GoAbroad and TransitionsAbroad – both great resources for anything to do with travel and going abroad. GoAbroad also has a regular newsletter with information on different programs that you can subscribe to.

ActNow – This Australian-based website is all about educating and empowering youth to make change in their communities. Within their pages are plenty of information and resources on current issues, and ways you can get involved.

World Youth Foundation – this Malaysia-based organization releases a regular email newsletter with all sorts of updates and information on youth empowerment and making a difference.

Young Social Enterprise Initiative – they provide various programs and fellowships for young social entrepreneurs to gain funding and mentoring for their work and enterprises. Their social network, FutureShifters, allows young social entrepreneurs to connect with each other and share ideas.

Global Youth Action Network – the organization that links youth-based organizations together. Their newsletter, YouthLink Express, has all sorts of information on events, conferences, possible scams (which are unfortunately an issue with youth conferences), organizations, and many others.

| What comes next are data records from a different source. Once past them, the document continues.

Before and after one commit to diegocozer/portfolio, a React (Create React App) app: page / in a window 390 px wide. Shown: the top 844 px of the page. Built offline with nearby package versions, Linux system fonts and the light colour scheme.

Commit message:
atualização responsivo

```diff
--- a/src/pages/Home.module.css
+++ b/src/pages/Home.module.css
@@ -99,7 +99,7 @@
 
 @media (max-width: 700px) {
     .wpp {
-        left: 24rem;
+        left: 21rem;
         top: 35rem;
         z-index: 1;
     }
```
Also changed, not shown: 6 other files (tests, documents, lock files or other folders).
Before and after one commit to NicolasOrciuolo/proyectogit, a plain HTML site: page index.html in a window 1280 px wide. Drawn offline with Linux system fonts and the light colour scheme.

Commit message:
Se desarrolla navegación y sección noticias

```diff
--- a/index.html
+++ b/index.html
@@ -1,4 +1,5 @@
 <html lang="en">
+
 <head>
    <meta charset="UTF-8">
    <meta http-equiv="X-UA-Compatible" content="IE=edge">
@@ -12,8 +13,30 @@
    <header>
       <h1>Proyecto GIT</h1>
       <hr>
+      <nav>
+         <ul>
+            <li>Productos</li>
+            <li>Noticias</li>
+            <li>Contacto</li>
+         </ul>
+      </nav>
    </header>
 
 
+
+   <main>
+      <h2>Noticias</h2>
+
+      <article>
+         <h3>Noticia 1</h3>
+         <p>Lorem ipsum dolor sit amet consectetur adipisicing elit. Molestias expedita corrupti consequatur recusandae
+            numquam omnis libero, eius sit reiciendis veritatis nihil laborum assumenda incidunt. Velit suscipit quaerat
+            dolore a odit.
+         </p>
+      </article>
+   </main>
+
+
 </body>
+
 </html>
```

International Young Professionals Foundation – not just for young professionals, but for any young person seeking to make a difference. Membership is inexpensive (and there are funding options if you can’t afford it) and they have tons of information on various opportunities across the globe.

Social Edge – Opportunities – such an AMAZING resource for anything to do with social change and social entrepreneurship. Check out their main site too for discussions and resources on the same topics.

Do you have any other resources for such information and opportunities? Post a comment and share them with us.